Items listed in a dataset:
▬▬▬▬▬▬▬▬▬▬
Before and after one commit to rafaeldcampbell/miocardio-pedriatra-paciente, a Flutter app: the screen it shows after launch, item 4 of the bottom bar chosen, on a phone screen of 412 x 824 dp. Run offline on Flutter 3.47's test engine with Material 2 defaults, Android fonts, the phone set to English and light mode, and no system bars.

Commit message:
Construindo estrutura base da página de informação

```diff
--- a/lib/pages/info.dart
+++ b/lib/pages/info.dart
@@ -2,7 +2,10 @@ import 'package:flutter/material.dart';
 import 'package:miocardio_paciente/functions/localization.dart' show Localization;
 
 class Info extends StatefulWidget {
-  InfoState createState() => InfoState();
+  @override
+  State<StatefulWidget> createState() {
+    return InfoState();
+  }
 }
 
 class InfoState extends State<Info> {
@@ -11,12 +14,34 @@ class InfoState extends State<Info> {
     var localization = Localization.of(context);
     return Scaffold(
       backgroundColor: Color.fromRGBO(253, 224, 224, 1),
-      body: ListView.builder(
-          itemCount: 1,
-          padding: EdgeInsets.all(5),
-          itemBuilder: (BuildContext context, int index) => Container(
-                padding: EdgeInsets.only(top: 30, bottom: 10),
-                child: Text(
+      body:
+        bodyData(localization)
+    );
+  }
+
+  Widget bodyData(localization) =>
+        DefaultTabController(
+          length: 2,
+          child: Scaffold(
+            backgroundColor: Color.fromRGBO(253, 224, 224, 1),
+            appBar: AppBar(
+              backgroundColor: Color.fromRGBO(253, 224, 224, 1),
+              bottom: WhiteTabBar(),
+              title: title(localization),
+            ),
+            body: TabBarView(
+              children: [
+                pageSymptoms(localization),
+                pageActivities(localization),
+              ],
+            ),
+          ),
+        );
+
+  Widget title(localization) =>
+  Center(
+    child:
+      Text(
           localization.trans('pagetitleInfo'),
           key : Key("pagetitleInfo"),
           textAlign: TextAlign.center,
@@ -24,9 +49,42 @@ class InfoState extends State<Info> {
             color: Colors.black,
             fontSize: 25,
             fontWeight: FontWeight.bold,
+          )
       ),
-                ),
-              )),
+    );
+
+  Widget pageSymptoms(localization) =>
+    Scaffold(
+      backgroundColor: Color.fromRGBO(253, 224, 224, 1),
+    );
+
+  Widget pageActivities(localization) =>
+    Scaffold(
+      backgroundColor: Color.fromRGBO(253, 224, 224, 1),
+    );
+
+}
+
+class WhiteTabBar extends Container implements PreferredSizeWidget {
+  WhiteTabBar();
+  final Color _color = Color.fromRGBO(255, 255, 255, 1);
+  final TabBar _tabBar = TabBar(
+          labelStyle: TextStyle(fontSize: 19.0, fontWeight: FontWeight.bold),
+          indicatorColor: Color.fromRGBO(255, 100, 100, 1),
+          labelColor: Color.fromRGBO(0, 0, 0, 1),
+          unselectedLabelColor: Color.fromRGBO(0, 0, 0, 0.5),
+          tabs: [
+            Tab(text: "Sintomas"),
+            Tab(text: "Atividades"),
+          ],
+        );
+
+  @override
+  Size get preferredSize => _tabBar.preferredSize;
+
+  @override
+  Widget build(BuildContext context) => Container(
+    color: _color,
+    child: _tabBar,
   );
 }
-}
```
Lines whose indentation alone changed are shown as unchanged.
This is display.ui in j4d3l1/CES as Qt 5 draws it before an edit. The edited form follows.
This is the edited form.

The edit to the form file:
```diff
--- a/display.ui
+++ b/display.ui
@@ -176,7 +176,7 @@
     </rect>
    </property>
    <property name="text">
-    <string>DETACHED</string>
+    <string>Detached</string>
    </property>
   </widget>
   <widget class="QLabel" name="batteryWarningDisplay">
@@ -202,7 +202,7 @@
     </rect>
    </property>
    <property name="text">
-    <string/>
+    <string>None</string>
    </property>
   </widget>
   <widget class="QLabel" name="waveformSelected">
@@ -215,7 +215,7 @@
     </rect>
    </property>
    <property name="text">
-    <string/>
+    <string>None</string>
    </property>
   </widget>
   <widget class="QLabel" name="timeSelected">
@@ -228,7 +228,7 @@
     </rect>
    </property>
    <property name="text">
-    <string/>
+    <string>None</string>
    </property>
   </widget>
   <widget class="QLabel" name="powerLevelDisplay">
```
▬▬▬▬▬▬▬▬▬▬
**Exercise instructions:**
When you answer, repeat every record exactly, omitting nothing.

**Answer to the exercise:**
Before and after one commit to rafaeldcampbell/miocardio-pedriatra-paciente, a Flutter app: the screen it shows after launch, item 4 of the bottom bar chosen, on a phone screen of 412 x 824 dp. Run offline on Flutter 3.47's test engine with Material 2 defaults, Android fonts, the phone set to English and light mode, and no system bars.

Commit message:
Construindo estrutura base da página de informação

```diff
--- a/lib/pages/info.dart
+++ b/lib/pages/info.dart
@@ -2,7 +2,10 @@ import 'package:flutter/material.dart';
 import 'package:miocardio_paciente/functions/localization.dart' show Localization;
 
 class Info extends StatefulWidget {
-  InfoState createState() => InfoState();
+  @override
+  State<StatefulWidget> createState() {
+    return InfoState();
+  }
 }
 
 class InfoState extends State<Info> {
@@ -11,12 +14,34 @@ class InfoState extends State<Info> {
     var localization = Localization.of(context);
     return Scaffold(
       backgroundColor: Color.fromRGBO(253, 224, 224, 1),
-      body: ListView.builder(
-          itemCount: 1,
-          padding: EdgeInsets.all(5),
-          itemBuilder: (BuildContext context, int index) => Container(
-                padding: EdgeInsets.only(top: 30, bottom: 10),
-                child: Text(
+      body:
+        bodyData(localization)
+    );
+  }
+
+  Widget bodyData(localization) =>
+        DefaultTabController(
+          length: 2,
+          child: Scaffold(
+            backgroundColor: Color.fromRGBO(253, 224, 224, 1),
+            appBar: AppBar(
+              backgroundColor: Color.fromRGBO(253, 224, 224, 1),
+              bottom: WhiteTabBar(),
+              title: title(localization),
+            ),
+            body: TabBarView(
+              children: [
+                pageSymptoms(localization),
+                pageActivities(localization),
+              ],
+            ),
+          ),
+        );
+
+  Widget title(localization) =>
+  Center(
+    child:
+      Text(
           localization.trans('pagetitleInfo'),
           key : Key("pagetitleInfo"),
           textAlign: TextAlign.center,
@@ -24,9 +49,42 @@ class InfoState extends State<Info> {
             color: Colors.black,
             fontSize: 25,
             fontWeight: FontWeight.bold,
+          )
       ),
-                ),
-              )),
+    );
+
+  Widget pageSymptoms(localization) =>
+    Scaffold(
+      backgroundColor: Color.fromRGBO(253, 224, 224, 1),
+    );
+
+  Widget pageActivities(localization) =>
+    Scaffold(
+      backgroundColor: Color.fromRGBO(253, 224, 224, 1),
+    );
+
+}
+
+class WhiteTabBar extends Container implements PreferredSizeWidget {
+  WhiteTabBar();
+  final Color _color = Color.fromRGBO(255, 255, 255, 1);
+  final TabBar _tabBar = TabBar(
+          labelStyle: TextStyle(fontSize: 19.0, fontWeight: FontWeight.bold),
+          indicatorColor: Color.fromRGBO(255, 100, 100, 1),
+          labelColor: Color.fromRGBO(0, 0, 0, 1),
+          unselectedLabelColor: Color.fromRGBO(0, 0, 0, 0.5),
+          tabs: [
+            Tab(text: "Sintomas"),
+            Tab(text: "Atividades"),
+          ],
+        );
+
+  @override
+  Size get preferredSize => _tabBar.preferredSize;
+
+  @override
+  Widget build(BuildContext context) => Container(
+    color: _color,
+    child: _tabBar,
   );
 }
-}
```
Lines whose indentation alone changed are shown as unchanged.
This is display.ui in j4d3l1/CES as Qt 5 draws it before an edit. The edited form follows.
This is the edited form.

The edit to the form file:
```diff
--- a/display.ui
+++ b/display.ui
@@ -176,7 +176,7 @@
     </rect>
    </property>
    <property name="text">
-    <string>DETACHED</string>
+    <string>Detached</string>
    </property>
   </widget>
   <widget class="QLabel" name="batteryWarningDisplay">
@@ -202,7 +202,7 @@
     </rect>
    </property>
    <property name="text">
-    <string/>
+    <string>None</string>
    </property>
   </widget>
   <widget class="QLabel" name="waveformSelected">
@@ -215,7 +215,7 @@
     </rect>
    </property>
    <property name="text">
-    <string/>
+    <string>None</string>
    </property>
   </widget>
   <widget class="QLabel" name="timeSelected">
@@ -228,7 +228,7 @@
     </rect>
    </property>
    <property name="text">
-    <string/>
+    <string>None</string>
    </property>
   </widget>
   <widget class="QLabel" name="powerLevelDisplay">
```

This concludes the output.